--- Dataset content Enclosed Below ---

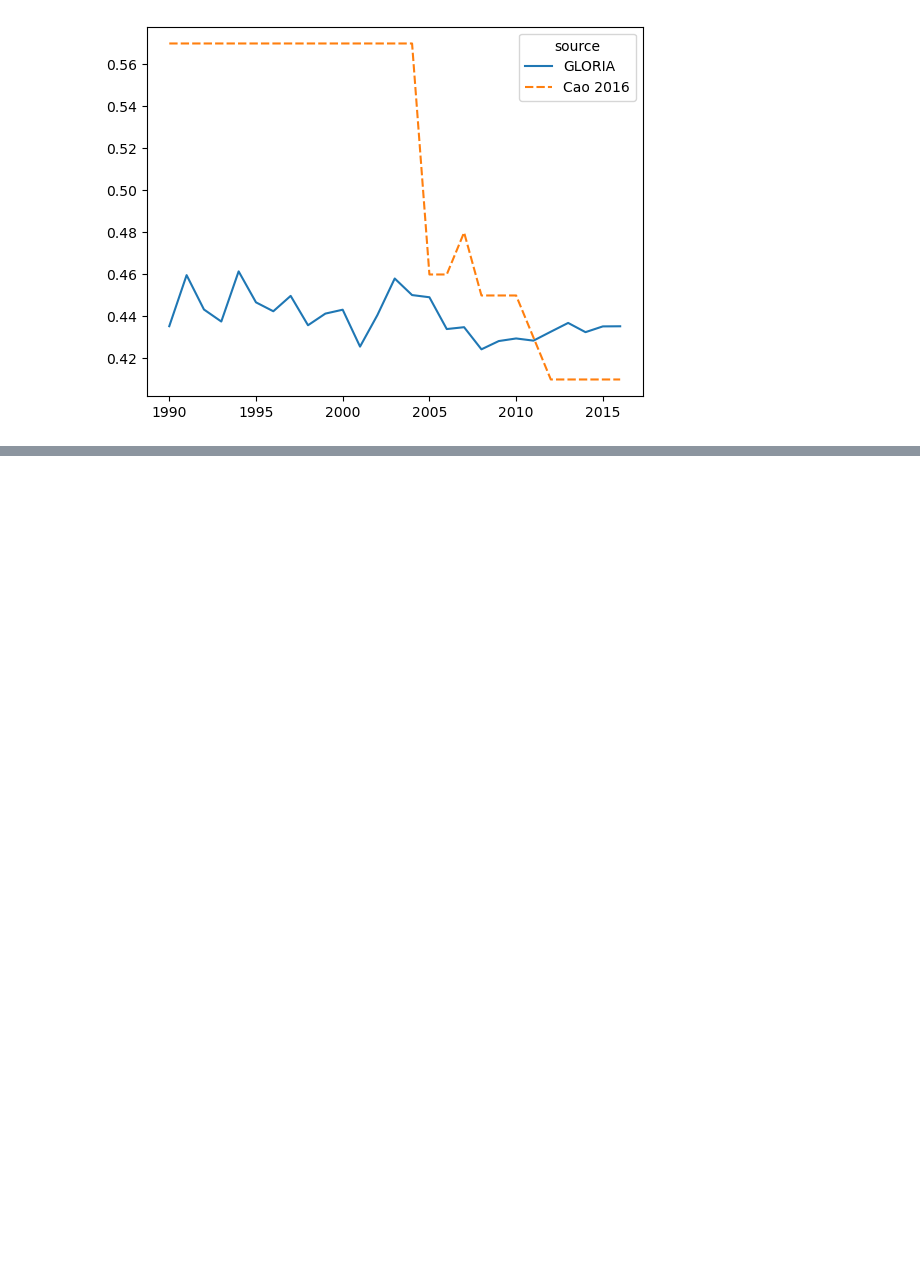
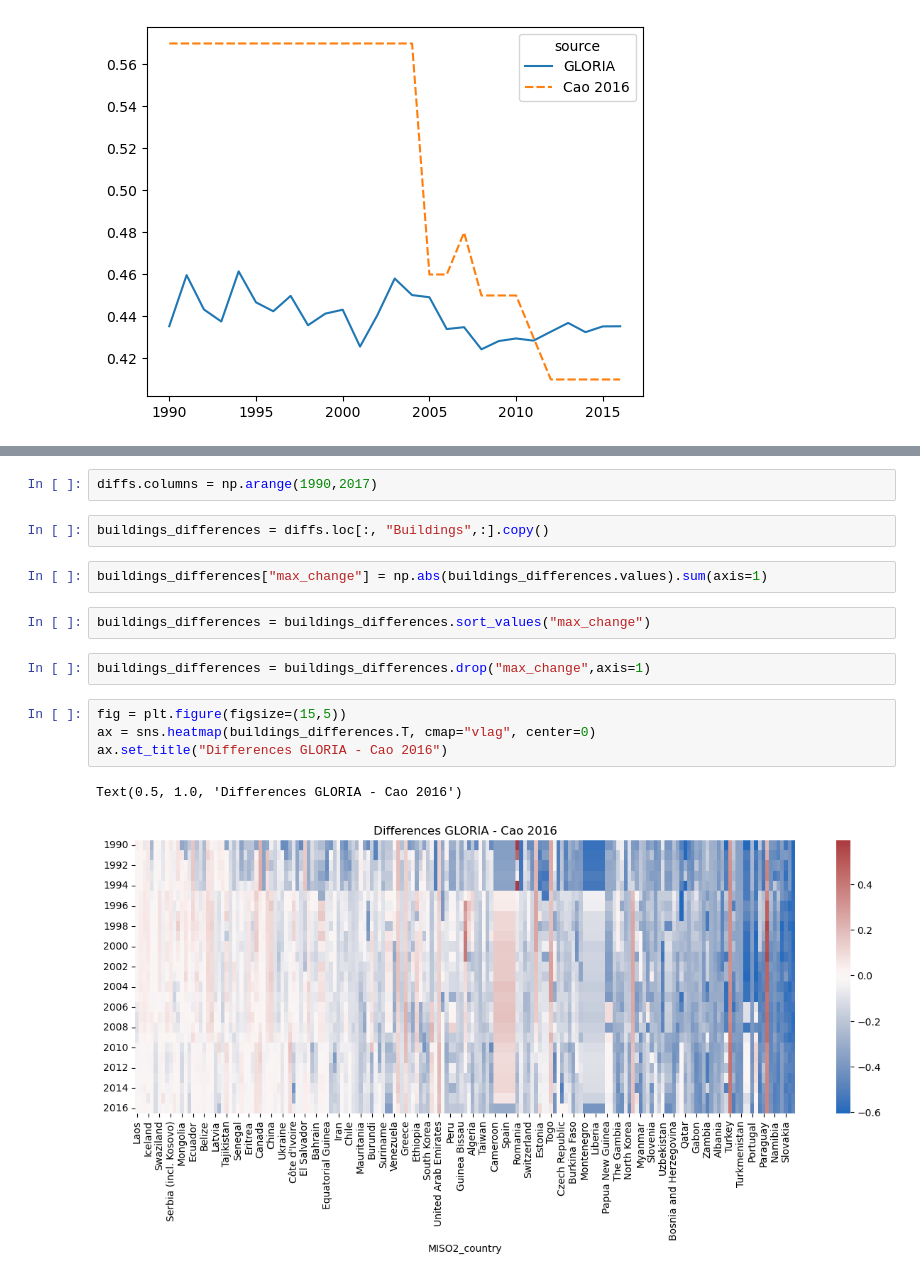
Before and after one commit to janstre/Material_End_Use_Shares, a Jupyter notebook: Cao_GLORIA_comparison.ipynb, the cells around one changed output, grey strips where cells are left out. Saved outputs shown, nothing was run; the diff lists cells and outputs as text; blank space fills up the shorter version.

```diff
--- a/Cao_GLORIA_comparison.ipynb
+++ b/Cao_GLORIA_comparison.ipynb
@@ -166,0 +172,17 @@ sns.lineplot(data=subset.T)
+# %%
+diffs.columns = np.arange(1990,2017)
+# %%
+buildings_differences = diffs.loc[:, "Buildings",:].copy()
+# %%
+buildings_differences["max_change"] = np.abs(buildings_differences.values).sum(axis=1)
+# %%
+buildings_differences = buildings_differences.sort_values("max_change")
+# %%
+buildings_differences = buildings_differences.drop("max_change",axis=1)
+# %%
+fig = plt.figure(figsize=(15,5))
+ax = sns.heatmap(buildings_differences.T, cmap="vlag", center=0)
+ax.set_title("Differences GLORIA - Cao 2016")
+# %% [output]
+Text(0.5, 1.0, 'Differences GLORIA - Cao 2016')
+[figure, added]
```
Also changed, not shown: parts of 6 cells of this notebook, 1 other file.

--- End of Enclosed Dataset content ---

Task instructions:
Where the word "ipynb" shows up in a line of the records above, count that line; then give the count by itself.

Expected answer:
3